Reporting problems with those portions of the NYC water supply system that are outside the city can be impossible.
The most immediate issue, is that there is no effective way for the public to report a problem with the portion of the NYC water supply system that is outside of the city. This came to my attention when I tried to report that the hydrant (installed as a vent valve) in the Village of Lawrence LIRR parking lot on Doughty Boulevard was open.
311 said that they don’t accept complaints about NYC infrastructure outside of the city! On that occasion I spoke to the shift supervisor on duty and placed an “agency complaint” against 311 and DEP. I got the water turned off by driving to the Far Rockaway fire house and they went out to turn off the water. Subsequently, I spoke to Sara Pecker at DEP. She advised me to call the local police (Nassau – 4th precinct) or the local water company (Long Island American Water – 516-
anything about the NYC water system, and that I should call NYC. Subsequent investigation did reveal that some of the local upstate police departments did have a NYC DEP emergency number.
I believe that this is unacceptable since NYC has spent quite a bit of money saying that 311 is the number to call for anything New York City. What would happen if the water main under 878 were to fail? Would DEP learn of it on the TV news? See the photo below.
Earthquake preparedness is non-

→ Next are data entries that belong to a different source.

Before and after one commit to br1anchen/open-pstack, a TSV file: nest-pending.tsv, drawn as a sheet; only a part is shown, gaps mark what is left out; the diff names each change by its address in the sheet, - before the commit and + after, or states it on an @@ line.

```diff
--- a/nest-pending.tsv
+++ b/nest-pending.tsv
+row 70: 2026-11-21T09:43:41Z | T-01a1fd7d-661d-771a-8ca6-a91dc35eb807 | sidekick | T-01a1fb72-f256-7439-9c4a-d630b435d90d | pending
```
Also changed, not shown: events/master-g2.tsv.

The other issue that I raised is DEP earthquake preparedness. Earthquakes are fairly common in the Hudson River Valley through which the aqueducts and water tunnels pass. Of course, major earthquakes are rare – but there is no guarantee that a large enough one to damage an aqueduct or water tunnel will not occur. If that were to happen, a significant fraction of the water supply could be lost in a short time. I believe that it is critical that DEP evaluate the matter and develop resiliency procedures. It seems to me that where an aqueduct or water tunnel crosses a geological fault, there should be shut off mechanisms on both sides of the fault far enough back from it that they would not be damaged. There should be two sets of valves on each side. A valve furthest away from the fault should be a normal, electrically operated valve that could be operated from a DEP control center or from a local controller if it sensed an earthquake or significant pressure drop across the fault. Of course it must be provided with back up power that would be operable in the event of an earthquake (i.e., a natural gas generator would not be reliable without an onsite storage reservoir). A second, catastrophic failure valve should follow the normal valve. This valve should be a gate type valve held open by a mechanism that could be quickly removed by explosive bolts (as used by the space shuttles) in the event that the first valve failed to operate. I believe that the cost of implementing these modifications to the water supply system would be small (under a billion dollars) compared to the cost of a failure in the system. Certainly it would be impossible to truck in a billion gallons of water per day to the city.